September 26, 2008

Charles Krauthammer writes for the Washington Post

For decades, starting with Jimmy Carter‘s Community Reinvestment Act of 1977, there has been bipartisan agreement to use government power to expand homeownership to people who had been shut out for economic reasons or, sometimes, because of racial and ethnic discrimination. What could be a more worthy cause? But it led to tremendous pressure on Fannie Mae and Freddie Mac — which in turn pressured banks and other lenders — to extend mortgages to people who were borrowing over their heads. That’s called subprime lending. It lies at the root of our current calamity.

Were there some predatory lenders? Of course. But only a fool or a demagogue — i.e., a presidential candidate — would suggest that this is a major part of the problem.

Was there misbehavior on Wall Street? The wheels of justice will grind. But why wait for justice? If a really good catharsis will allow a return of rationality to Capitol Hill — yielding a clean rescue package that will actually save the economy — go for it.

Capping executive pay is piffle. What we need are a few exemplary hangings. Public hangings. On television. Pick a few failed investment firms, lead their CEOs in chains through the canyons of Manhattan and give the mob satisfaction. Better still, precede the auto-da-fe — fire is highly telegenic — with 24-hour reality-TV coverage of their recantations, lamentations and final visits with the soon-to-be widowed.
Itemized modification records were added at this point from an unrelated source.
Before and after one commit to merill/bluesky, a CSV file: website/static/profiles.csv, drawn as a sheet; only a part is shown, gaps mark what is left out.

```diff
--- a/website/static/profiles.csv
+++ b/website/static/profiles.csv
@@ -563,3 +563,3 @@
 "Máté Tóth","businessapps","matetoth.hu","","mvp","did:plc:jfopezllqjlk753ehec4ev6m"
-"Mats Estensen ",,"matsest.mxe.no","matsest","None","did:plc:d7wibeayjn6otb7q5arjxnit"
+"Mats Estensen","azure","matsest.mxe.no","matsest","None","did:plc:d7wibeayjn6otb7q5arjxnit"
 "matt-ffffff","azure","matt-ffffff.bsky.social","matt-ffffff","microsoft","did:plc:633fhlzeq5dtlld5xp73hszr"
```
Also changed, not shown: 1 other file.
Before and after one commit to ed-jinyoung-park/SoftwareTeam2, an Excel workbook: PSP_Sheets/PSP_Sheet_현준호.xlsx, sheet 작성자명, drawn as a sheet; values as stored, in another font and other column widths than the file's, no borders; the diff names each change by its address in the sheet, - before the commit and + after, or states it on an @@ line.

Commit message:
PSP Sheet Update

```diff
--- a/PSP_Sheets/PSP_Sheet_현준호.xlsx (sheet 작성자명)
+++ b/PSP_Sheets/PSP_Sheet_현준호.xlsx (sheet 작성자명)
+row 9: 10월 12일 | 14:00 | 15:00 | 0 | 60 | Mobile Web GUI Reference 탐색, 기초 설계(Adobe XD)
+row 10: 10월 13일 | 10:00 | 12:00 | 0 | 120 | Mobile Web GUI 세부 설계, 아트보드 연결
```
The ratings would dwarf “American Idol,” and the ad revenue alone would make the perfect down payment on the $700 billion. :

Where are the Ken Lays of this thing?  We have no named executives who are taking a fall.